Fishing still plays an important role – despite the nowadays extremely strict catch quotas. While having lunch in an authentic fish restaurant, we hear that a fishing boat with a tuna weighing over 350 kg is about to enter the nearby harbor. Of course, we join to watch the disassemblement and washing of this monster and we learn a lot about the entire catching and further processing steps. Due to the restrictive catch quotas (per boat only 1-2 fish per year) only “high-end sushi quality” is fished here. To calm down the tuna after the catch (of course with a fishing rod and not as in many other places with a net), it is first pulled many km behind the ship. This is the only way to avoid too high an adrenaline release and the meat remains dark red and of the appropriate quality. While we watch the fishermen working, the tuna broker is already on the phone with potential buyers in Europe and Japan. The tuna will then be flown out on the same day – of course in First Class 😉.
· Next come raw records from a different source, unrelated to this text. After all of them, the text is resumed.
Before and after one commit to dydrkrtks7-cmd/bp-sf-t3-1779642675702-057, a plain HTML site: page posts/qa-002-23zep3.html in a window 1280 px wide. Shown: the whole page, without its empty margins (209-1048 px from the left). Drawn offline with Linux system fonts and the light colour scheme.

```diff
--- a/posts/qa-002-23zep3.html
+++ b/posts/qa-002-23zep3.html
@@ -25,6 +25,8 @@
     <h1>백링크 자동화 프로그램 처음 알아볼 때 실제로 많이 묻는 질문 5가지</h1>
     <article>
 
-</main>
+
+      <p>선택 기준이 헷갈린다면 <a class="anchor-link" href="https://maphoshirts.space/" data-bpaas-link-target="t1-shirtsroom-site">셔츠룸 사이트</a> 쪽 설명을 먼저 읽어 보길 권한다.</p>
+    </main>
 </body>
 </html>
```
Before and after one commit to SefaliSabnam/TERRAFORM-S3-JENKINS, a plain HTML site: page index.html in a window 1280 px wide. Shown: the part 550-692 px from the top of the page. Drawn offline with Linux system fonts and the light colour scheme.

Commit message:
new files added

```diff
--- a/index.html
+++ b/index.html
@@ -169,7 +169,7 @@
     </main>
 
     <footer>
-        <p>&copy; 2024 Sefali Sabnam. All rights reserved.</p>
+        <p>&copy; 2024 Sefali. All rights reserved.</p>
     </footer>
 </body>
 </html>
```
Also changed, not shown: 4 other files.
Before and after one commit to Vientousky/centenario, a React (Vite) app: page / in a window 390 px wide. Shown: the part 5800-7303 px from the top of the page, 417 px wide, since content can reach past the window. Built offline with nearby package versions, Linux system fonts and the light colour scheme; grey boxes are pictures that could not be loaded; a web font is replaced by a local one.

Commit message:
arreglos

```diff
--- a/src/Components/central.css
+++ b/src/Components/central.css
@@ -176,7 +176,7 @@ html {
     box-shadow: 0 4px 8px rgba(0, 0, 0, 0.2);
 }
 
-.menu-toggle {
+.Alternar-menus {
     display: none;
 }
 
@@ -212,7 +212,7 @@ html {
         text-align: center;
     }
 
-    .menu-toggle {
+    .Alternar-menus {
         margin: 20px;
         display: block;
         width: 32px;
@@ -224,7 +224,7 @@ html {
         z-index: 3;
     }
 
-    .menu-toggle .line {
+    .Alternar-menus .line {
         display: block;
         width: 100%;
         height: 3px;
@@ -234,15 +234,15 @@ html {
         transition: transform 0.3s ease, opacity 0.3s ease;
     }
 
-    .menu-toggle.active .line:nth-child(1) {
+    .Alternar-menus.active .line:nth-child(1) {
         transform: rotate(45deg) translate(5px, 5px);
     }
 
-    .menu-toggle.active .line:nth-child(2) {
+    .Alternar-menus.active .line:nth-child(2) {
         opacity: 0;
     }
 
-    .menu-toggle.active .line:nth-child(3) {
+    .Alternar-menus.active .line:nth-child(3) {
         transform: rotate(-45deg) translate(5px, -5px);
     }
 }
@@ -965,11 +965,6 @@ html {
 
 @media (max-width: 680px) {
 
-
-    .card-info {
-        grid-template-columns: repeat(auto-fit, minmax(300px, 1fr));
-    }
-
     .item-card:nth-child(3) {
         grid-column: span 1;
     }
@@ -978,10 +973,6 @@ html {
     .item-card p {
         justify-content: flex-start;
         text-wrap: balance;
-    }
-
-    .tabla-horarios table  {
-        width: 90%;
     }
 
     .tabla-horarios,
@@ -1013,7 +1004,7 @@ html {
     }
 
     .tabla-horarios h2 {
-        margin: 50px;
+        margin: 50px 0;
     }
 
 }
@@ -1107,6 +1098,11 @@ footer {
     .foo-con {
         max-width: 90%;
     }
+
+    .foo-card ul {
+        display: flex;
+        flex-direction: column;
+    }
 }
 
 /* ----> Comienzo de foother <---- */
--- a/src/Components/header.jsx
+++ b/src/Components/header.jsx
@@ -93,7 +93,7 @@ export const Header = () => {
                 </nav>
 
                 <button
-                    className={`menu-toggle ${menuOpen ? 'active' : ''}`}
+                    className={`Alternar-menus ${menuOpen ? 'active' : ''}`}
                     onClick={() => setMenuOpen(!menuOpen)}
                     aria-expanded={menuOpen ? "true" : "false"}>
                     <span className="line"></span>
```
Province number 4 – New Brunswick – is not far away. The previously consistently high temperatures are becoming significantly cooler and the legendary Indian summer with its great foliage color is slowly but steadily coming. We go on long hikes in the various national parks and – after I was able to replace the thru-axle on my new mountain bike that was lost somewhere in the middle of nowhere – I finally can go for a few great bike tours.
With our province number 5 – Québec – a lot is changing again: not only the language (a strongly accented French is spoken here and to our surprise we meet numerous people who don’t speak any English at all) but also the French savoir-vivre is gaining ground. Great patisseries, upscale restaurants, playful interior design shops…. Sometimes you feel like you’re in Normandy. We enjoy it and replenish our supplies accordingly. After we have circumnavigated the lonely Gaspé Peninsula and hiked through the remote national park, we take the ferry across the St. Lawrence River to the north bank. By chance we learn that the next hurricane – Fiona – will hit Nova Scotia, P.E.I. and Newfoundland. Fortunately, we are now far enough west inland this time: global warming is no longer sparing the north-east of Canada either.
Very rural, old-French landscapes line the huge Sankt Lorenz river as we get closer to Québec city. The offshore Ile d’Orléans seems like France a century ago: beautiful old country houses, wonderful gardens, wine and apple harvests are in full swing and tastings and farm sales are everywhere. Québec city itself is surprisingly small, but also very French. After a few days of nature and relaxation in the Mount Sutton area, already close to the border to Vermont/USA, we end our journey through eastern Canada in Montreal.
Here we and another Swiss overlander couple are invited to a prospective Canadian overlander and can enjoy self-killed moose meat (the moose even had to be pulled out of a lake by a rowing boat after it was shot, so there is a lot to tell and discuss😉). He has completely built his 3-achsle truck himself into size dimensions, against which even Shujaa appears to be an absolute compact vehicle. Everything in life is relative, as we know.
Then we go to Montreal Downtown and we explore our first real big city on North American soil. Impressive quality of life paired with a very strong multi-culture and all this in a completely relaxed coexistence. Many other countries we have visited can take an example on that! With these very positive impressions we leave eastern Canada for the USA and are already looking forward to traveling the western part of this great country next summer on our way to Alaska.